Vincent Geloso, Public Choice:
When we speak of religious toleration today, we generally invoke its enlightened definition in which differences in faith are accepted and welcomed. However, there is a more limited concept of toleration whereby these differences are merely endured, and violence between the faithful is constrained only by the opportunity costs of violence. For this reason, the latter definition of toleration is the only relevant one as it precedes (and probably causes) the more enlightened version.
In Persecution and Toleration, Noel Johnson and Mark Koyama rely on this superior definition to explain the rise and fall of religious violence in Europe. Their arguments are simple enough to comprehend as they follow a lucid analytical storyline. First, there was an era of religious toleration during the middle ages. During this era, weak states made arrangements with religious groups that can only be described as forms of rent-sharing agreements. Second, as the power of states grew during the early modern era, the previous arrangements became harder to sustain and tensions erupted. This is when Europe devolved into religious violence. Third, as the capacities and abilities of states reached their pre-1900 zenith, policy towards religious differences shifted from the local and particular to the national and general. As this shift occurred, religious toleration became the norm rather than the exception. However, just as at the outset of the story, the new arrangements were intended to increase and cement the state’s ability to extract resources from the governed. The main takeaway is that stronger states made toleration possible.
Jared Rubin, EH.NET:
Why does religious persecution happen when and where it does? Are there common threads linking the persecution of medieval European Jews, Russian Jews in the early twentieth century, Muslim Uighurs in northwestern China, and the Rohingya people of Myanmar? Are the causes of such persecutions deeper than just anti-religious sentiment? Are they economic? Political?
These questions are difficult to grapple with, but they are also self-evidently important. Religious persecution has been with us since there has been organized religion. It is highly likely that, if your ancestors belonged to an Abrahamic faith, at least some of them were persecuted for their beliefs. Yet, with some important exceptions — the Holocaust being foremost among them — religious persecution has receded immensely in the developed world in the last two centuries. Even in places like the U.S. and Europe, where Muslims are often treated poorly, the treatment of religious minorities pales in comparison to what was possible in medieval Europe. How did we take the long road to religious freedom?

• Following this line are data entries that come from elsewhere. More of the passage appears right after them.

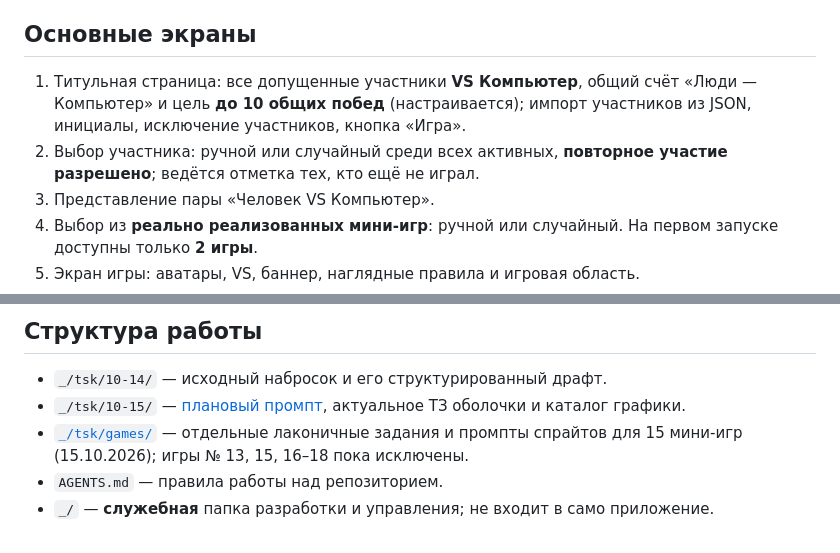
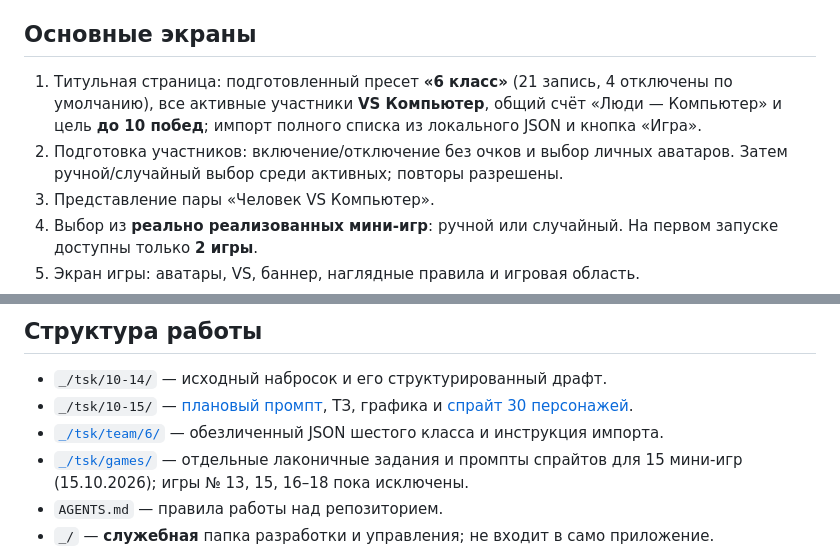
Before and after one commit to greenn/man-vs-pc, a Markdown page: README.md, 2 parts joined by grey strips. Drawn GitHub-style.

Commit message:
docs: sixth-grade setup flow and privacy-safe avatar assignment

```diff
--- a/README.md
+++ b/README.md
@@ -10,8 +10,8 @@
 
 ## Основные экраны
 
-1. Титульная страница: все допущенные участники **VS Компьютер**, общий счёт «Люди — Компьютер» и цель **до 10 общих побед** (настраивается); импорт участников из JSON, инициалы, исключение участников, кнопка «Игра».
-2. Выбор участника: ручной или случайный среди всех активных, **повторное участие разрешено**; ведётся отметка тех, кто ещё не играл.
+1. Титульная страница: подготовленный пресет **«6 класс»** (21 запись, 4 отключены по умолчанию), все активные участники **VS Компьютер**, общий счёт «Люди — Компьютер» и цель **до 10 побед**; импорт полного списка из локального JSON и кнопка «Игра».
+2. Подготовка участников: включение/отключение без очков и выбор личных аватаров. Затем ручной/случайный выбор среди активных; повторы разрешены.
 3. Представление пары «Человек VS Компьютер».
 4. Выбор из **реально реализованных мини-игр**: ручной или случайный. На первом запуске доступны только **2 игры**.
 5. Экран игры: аватары, VS, баннер, наглядные правила и игровая область.
@@ -29,7 +29,8 @@
 ## Структура работы
 
 - `_/tsk/10-14/` — исходный набросок и его структурированный драфт.
-- `_/tsk/10-15/` — [плановый промпт](./_/tsk/10-15/00-cursor-plan.md), актуальное ТЗ оболочки и каталог графики.
+- `_/tsk/10-15/` — [плановый промпт](./_/tsk/10-15/00-cursor-plan.md), ТЗ, графика и [спрайт 30 персонажей](./_/tsk/10-15/05-character-atlas-prompt.md).
+- [`_/tsk/team/6/`](./_/tsk/team/6/README.md) — обезличенный JSON шестого класса и инструкция импорта.
 - [`_/tsk/games/`](./_/tsk/games/README.md) — отдельные лаконичные задания и промпты спрайтов для 15 мини-игр (15.10.2026); игры № 13, 15, 16–18 пока исключены.
 - `AGENTS.md` — правила работы над репозиторием.
 - `_/` — **служебная** папка разработки и управления; не входит в само приложение.
```
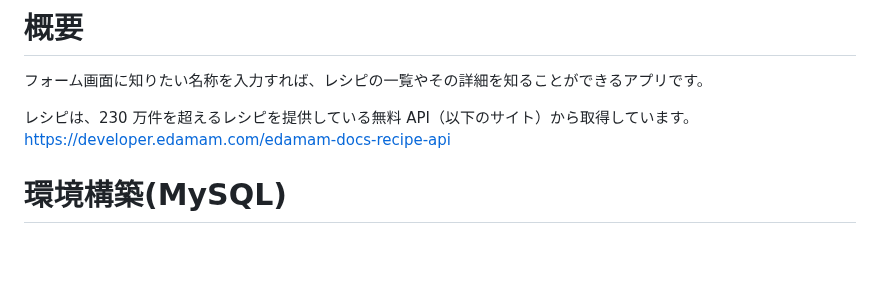
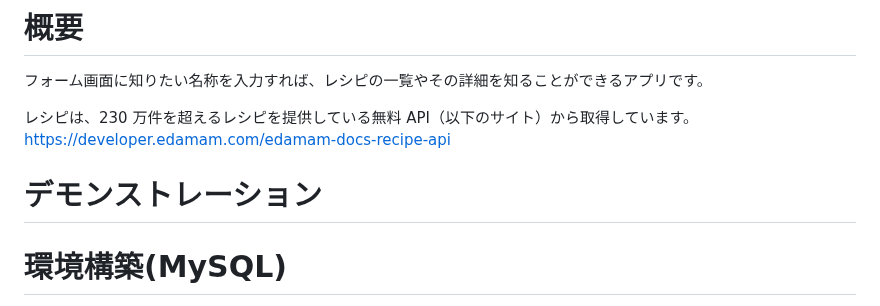
Before and after one commit to teamc-backendwebAPI/webAPI, a Markdown page: README.md, the part around the change. Drawn GitHub-style; blank space fills up the shorter version.

```diff
--- a/README.md
+++ b/README.md
@@ -5,6 +5,8 @@
 レシピは、230 万件を超えるレシピを提供している無料 API（以下のサイト）から取得しています。
 https://developer.edamam.com/edamam-docs-recipe-api
 <br>
+
+# デモンストレーション
 
 # 環境構築(MySQL)
 
```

The fascinating, insightful, and highly learned Persecution and Toleration answers all of these questions, and much more. The argument put forth by Noel Johnson and Mark Koyama, both of George Mason University, hinges on two institutional factors. First, persecution and toleration result from a state’s capacity to provide and administer law and order for its population. The idea is straightforward: when a state has weak capacity, it can do little to prevent persecution. The state also tends to treat people differently based on their status (Johnson and Koyama call these “identity rules”). This means that religious minorities may be particularly vulnerable. Indeed, the occasional persecution may even be good for a ruler. The reason relates to the second institutional factor: the importance of religious legitimacy. When rulers maintain their power in part by being legitimated via religion, scapegoating of religious minorities can be a powerful tool when faced with threats to stability.
Cameron Harwick, Liberal Currents:
Noel Johnson and Mark Koyama’s book, Persecution and Toleration: The Long Road to Religious Freedom, focuses on one particular element in the constellation of liberal virtues – religious toleration – and tells a story very much at odds with our triumphalist mythos. The contrast between our own distinctive convictions on the virtue of religious tolerance and those of our ancestors is due neither to the particular viciousness or ignorance of the premodern West, nor to the particular virtue or insight of the modern West. Instead, they argue, the institutional developments that resulted in modern centralized states, set in motion for mostly quite illiberal reasons, made religious toleration possible in a way that it had not been prior.
If this argument is true of religious toleration, it is probably true of the whole set of distinctively liberal values and freedoms. And if so, the triumphalist mythos may render us complacent in the face of threats to the viability of liberal values. Understanding just what made liberal values viable starting in the late 1700s, and why they were not before, will be crucial to their survival into the future. This is precisely what Persecution and Toleration sets out to do.